The campaign first launched in 2012 and is dedicated to raising awareness of cyber resilience and how individuals and businesses across the country can best protect themselves against cybercrime.
Cybercrime cost the national economy; it costs organisations time, money, reputation, confidence, and customers. This year, in the South East region alone, cyber crimes reported to Action Fraud have amounted in total losses of £376,000.
To support Cyber Security Awareness Month, The Cyber Resilience Centre for the South East (SECRC) and the wider CRC network will be releasing a number of helpful resources and guidance materials that follow #CyberSecMonth’s two themes which are Phishing and Ransomware.
This follows a recent Government survey, where it was revealed that of the 39% of UK businesses who identified an attack, the most common type was phishing attempts (83%). Phishing attempts occur when hackers attempt to steal data from an individual or organisation that receives a fraudulent email, text message, or phone call.
Detective Superintendent Andy Richardson, Director of The Cyber Resilience Centre for the South East and lead for the Cyber and Economic Crime within South East Regional Organised Crime Unit, said:
“During my policing career, I’ve unfortunately experienced first-hand the devastating effects that cybercrime can have on businesses and charities, regardless of their size, annual turnover or the sector in which they are from.
“Cyber-attacks have the ability to completely destroy businesses and charities. With particular charities, cyber-attacks can lead to victims’ lives being put at stake. I appreciate that this is frightening to hear, but it’s the ugly truth behind cybercrime.
“The good news is that through our free membership and campaigns such as Cyber Security Awareness Month, we are able to raise awareness of the very basic steps that little or large businesses and charities can take to secure themselves.
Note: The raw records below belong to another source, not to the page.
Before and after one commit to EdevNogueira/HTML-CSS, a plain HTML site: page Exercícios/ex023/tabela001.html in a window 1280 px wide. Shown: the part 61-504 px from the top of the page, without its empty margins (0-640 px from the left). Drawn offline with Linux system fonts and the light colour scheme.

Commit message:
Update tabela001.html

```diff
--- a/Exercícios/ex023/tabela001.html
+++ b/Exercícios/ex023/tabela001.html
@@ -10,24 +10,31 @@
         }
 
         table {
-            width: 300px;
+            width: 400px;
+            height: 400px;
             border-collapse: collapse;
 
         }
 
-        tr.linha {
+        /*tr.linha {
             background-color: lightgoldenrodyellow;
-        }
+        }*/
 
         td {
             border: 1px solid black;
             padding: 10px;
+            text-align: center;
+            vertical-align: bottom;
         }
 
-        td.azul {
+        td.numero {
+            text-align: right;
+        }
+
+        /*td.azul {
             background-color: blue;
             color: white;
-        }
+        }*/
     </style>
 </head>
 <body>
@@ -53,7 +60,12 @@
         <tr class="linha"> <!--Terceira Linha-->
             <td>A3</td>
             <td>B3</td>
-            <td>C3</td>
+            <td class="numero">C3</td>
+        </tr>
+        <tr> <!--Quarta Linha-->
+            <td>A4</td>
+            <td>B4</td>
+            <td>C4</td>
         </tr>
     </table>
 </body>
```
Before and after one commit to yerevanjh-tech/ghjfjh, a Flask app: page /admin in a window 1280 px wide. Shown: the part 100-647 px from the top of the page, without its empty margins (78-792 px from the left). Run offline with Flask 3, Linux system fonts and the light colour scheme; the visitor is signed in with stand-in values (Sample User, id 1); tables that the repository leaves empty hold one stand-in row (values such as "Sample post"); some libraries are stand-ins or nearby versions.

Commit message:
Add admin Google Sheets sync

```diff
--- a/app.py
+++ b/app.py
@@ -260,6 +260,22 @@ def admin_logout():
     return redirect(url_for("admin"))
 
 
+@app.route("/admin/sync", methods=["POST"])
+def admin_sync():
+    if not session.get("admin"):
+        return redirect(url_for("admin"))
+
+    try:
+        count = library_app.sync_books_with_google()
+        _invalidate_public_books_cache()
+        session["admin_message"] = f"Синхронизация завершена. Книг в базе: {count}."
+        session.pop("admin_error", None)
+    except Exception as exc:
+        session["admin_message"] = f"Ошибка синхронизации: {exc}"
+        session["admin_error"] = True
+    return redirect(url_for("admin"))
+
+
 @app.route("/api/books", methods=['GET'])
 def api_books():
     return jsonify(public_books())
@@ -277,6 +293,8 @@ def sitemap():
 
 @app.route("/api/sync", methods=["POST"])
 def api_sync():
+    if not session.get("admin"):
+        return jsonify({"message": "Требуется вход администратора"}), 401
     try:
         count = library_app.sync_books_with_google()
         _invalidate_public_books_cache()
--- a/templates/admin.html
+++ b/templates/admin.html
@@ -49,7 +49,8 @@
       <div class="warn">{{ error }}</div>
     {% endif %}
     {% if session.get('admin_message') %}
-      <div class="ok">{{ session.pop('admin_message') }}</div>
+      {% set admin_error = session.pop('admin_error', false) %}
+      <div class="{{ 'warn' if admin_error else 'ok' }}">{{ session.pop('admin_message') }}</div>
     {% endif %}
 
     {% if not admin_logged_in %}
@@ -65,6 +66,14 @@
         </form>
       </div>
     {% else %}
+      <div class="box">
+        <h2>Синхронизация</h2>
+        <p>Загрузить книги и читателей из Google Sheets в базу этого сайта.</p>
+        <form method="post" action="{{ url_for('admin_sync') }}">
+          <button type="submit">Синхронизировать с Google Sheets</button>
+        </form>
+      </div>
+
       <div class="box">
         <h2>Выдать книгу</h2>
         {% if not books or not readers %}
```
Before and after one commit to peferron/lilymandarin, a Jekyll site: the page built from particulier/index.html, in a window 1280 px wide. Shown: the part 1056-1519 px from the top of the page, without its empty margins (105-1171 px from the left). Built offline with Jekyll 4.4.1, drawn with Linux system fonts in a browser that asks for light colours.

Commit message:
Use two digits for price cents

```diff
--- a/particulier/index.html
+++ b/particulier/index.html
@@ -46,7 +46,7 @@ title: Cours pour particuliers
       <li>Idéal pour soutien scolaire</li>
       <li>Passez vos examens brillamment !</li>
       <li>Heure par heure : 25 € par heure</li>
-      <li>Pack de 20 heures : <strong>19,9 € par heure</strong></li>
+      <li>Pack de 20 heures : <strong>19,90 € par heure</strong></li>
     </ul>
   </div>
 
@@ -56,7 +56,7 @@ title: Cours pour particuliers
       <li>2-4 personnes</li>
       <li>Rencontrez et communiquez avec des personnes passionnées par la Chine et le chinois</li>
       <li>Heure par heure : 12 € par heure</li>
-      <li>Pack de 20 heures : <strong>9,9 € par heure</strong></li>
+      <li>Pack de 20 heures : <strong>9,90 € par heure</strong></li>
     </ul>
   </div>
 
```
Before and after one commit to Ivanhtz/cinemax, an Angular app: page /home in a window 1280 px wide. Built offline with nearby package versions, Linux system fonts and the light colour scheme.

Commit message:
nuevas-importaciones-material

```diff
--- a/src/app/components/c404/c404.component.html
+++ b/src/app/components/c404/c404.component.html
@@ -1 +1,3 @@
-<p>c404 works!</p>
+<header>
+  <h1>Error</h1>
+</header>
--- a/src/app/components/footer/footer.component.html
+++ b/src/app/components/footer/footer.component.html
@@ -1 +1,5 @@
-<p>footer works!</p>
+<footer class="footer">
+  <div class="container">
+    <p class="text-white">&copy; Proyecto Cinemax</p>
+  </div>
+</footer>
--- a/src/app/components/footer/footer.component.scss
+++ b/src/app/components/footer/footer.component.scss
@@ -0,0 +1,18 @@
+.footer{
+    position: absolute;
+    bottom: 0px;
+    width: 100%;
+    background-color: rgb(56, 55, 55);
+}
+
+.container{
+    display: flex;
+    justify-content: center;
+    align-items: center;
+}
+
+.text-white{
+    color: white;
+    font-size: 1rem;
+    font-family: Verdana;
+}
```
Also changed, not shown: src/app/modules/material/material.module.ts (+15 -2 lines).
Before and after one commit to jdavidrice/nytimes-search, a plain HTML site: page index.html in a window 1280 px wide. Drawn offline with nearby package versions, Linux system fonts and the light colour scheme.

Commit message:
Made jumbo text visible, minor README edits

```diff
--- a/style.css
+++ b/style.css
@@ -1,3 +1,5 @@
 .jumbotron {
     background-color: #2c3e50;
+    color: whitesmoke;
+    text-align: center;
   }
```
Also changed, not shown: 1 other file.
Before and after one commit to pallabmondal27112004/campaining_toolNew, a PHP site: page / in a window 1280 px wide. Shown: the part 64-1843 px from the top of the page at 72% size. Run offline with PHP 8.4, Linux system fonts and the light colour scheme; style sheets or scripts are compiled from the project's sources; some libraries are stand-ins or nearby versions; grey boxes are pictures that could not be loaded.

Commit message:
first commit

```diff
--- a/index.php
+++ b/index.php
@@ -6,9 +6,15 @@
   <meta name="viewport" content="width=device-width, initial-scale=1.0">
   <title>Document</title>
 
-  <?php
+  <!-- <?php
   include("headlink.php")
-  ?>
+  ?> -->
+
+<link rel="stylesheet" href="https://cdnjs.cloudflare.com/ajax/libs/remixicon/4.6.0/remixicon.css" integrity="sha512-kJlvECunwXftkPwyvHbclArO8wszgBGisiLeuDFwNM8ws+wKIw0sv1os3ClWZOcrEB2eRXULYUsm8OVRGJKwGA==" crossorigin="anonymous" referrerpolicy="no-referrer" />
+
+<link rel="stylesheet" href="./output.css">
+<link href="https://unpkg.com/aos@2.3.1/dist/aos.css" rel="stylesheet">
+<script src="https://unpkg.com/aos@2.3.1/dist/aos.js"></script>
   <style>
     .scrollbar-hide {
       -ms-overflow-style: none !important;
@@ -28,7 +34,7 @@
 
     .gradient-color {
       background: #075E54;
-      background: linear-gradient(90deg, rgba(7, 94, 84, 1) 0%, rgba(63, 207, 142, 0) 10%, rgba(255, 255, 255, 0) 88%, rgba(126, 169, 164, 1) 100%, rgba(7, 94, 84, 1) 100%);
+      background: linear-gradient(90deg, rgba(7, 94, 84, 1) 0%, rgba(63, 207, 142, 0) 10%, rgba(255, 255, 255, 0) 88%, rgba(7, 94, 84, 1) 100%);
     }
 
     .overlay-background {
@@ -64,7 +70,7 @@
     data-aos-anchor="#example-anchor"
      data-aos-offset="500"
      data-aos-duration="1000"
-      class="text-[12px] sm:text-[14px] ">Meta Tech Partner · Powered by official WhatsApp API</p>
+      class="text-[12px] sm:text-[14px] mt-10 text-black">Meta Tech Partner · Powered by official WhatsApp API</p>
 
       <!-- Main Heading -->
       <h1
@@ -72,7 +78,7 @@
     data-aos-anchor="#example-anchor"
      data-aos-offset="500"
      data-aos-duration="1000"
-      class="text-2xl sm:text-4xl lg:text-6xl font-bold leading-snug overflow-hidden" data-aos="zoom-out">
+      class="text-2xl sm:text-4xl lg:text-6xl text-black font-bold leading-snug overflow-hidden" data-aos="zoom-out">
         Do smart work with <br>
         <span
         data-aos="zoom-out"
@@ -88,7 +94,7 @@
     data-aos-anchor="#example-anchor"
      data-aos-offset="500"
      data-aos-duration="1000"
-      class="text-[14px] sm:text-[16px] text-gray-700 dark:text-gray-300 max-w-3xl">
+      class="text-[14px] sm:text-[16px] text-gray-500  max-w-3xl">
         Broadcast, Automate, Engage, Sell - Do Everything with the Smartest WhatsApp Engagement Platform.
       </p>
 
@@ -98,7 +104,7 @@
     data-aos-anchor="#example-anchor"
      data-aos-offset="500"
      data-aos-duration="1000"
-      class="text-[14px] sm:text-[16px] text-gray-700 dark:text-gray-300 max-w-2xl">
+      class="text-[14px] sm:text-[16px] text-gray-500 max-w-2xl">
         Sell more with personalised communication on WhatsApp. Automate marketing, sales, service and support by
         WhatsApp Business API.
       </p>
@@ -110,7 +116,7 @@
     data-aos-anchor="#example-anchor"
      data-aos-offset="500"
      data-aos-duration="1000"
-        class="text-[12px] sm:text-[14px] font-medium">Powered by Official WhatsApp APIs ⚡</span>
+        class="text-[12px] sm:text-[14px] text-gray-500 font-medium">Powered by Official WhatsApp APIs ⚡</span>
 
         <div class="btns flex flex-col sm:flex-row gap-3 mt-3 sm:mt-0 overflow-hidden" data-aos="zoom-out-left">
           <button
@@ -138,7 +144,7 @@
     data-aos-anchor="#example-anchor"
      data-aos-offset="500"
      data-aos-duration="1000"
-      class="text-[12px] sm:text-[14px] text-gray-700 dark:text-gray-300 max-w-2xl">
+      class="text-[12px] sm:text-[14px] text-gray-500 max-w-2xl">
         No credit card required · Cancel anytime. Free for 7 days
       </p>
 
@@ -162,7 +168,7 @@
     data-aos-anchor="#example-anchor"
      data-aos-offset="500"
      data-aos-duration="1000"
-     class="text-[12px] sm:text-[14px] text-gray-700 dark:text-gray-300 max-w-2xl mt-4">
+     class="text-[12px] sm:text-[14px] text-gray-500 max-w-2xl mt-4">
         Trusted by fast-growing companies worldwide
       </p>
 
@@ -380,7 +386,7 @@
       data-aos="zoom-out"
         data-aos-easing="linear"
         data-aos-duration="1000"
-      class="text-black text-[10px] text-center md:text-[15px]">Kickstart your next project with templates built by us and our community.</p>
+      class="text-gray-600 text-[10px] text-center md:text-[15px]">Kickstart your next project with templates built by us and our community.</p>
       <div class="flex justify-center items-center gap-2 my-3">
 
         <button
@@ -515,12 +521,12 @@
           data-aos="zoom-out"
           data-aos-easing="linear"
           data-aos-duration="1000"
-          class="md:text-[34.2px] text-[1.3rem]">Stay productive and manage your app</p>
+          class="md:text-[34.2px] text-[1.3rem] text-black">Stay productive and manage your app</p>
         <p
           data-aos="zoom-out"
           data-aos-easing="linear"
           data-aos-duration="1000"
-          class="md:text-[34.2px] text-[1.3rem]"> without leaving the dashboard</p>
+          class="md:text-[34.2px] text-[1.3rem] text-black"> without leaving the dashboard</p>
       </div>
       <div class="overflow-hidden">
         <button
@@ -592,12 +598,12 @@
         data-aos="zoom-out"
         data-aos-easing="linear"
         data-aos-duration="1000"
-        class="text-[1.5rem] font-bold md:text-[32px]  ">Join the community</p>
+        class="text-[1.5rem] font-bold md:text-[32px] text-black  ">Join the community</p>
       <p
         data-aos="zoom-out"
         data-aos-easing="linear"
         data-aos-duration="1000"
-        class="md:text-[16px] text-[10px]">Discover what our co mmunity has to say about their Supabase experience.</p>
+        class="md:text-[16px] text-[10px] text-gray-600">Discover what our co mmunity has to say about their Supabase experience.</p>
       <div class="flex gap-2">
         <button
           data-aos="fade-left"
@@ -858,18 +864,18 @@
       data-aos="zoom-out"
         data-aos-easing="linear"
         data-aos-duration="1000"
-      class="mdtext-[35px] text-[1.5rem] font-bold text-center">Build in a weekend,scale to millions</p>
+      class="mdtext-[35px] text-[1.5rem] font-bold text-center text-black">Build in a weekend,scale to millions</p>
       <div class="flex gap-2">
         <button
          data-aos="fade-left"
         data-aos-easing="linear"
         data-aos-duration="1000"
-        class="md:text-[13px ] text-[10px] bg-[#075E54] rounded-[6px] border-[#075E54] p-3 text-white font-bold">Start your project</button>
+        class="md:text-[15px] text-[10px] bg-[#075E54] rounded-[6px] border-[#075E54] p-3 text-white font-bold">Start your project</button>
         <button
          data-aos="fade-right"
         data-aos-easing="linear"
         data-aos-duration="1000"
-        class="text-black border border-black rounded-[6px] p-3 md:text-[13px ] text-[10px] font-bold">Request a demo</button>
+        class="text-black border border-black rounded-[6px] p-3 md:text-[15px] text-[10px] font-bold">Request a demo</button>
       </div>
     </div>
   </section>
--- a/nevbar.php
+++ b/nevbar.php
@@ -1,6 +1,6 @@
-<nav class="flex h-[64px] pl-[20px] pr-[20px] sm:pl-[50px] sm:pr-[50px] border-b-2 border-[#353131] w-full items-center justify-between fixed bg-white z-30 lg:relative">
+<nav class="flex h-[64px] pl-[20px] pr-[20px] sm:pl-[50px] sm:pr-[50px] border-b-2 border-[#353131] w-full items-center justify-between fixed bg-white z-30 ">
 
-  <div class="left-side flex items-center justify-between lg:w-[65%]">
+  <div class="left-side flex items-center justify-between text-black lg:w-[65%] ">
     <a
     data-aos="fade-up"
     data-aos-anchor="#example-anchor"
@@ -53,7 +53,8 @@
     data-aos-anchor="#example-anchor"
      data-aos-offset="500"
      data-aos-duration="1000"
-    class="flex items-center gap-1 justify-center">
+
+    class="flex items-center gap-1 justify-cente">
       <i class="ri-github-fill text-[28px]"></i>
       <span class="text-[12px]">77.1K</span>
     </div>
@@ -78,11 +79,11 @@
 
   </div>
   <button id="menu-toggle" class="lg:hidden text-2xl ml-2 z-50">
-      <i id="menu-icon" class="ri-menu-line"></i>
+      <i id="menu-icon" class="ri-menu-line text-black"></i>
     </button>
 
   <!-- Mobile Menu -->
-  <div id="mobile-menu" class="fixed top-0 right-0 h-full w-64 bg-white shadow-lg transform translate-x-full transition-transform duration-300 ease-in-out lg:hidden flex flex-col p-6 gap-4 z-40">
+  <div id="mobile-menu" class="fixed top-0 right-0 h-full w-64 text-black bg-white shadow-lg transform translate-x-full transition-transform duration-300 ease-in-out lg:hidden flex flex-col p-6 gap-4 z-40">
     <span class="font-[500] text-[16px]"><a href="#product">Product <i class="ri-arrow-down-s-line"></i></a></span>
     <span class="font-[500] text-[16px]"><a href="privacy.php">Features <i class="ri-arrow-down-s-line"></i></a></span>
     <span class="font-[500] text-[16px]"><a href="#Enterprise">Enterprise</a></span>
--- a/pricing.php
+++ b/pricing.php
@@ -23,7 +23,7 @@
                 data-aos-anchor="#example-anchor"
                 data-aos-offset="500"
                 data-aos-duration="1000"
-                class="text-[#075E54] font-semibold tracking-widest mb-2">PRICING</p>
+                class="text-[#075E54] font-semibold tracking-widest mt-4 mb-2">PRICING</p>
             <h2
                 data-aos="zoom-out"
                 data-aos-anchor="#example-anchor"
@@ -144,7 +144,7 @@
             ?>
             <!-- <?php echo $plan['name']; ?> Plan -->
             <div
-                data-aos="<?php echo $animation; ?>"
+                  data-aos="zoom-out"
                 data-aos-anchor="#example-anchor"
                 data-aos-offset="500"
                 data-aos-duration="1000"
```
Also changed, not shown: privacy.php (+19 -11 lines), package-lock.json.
It really can be as simple as turning on certain settings on your devices, which form a key much like you would use to lock your front door.”
Nick Bell, Detective Superintendent and CEO of NCRCG and National Policing Director for the CRCs, said:
“At NCRCG we are very much looking forward to the upcoming Cyber Security Awareness Month. It promises to highlight the vital importance of building our nation’s cyber resilience, as well as the significant work our CRC network and National Ambassadors are doing to support this drive.
“Likewise, we hope that the initiative will showcase – both nationally and globally – how seriously those with a responsibility for tackling cybercrime in the UK are taking the issue. It is something that is being prioritised by police, the government and our country’s largest organisations so that together, we can ensure the UK remains an attractive and safe place to work and invest in.”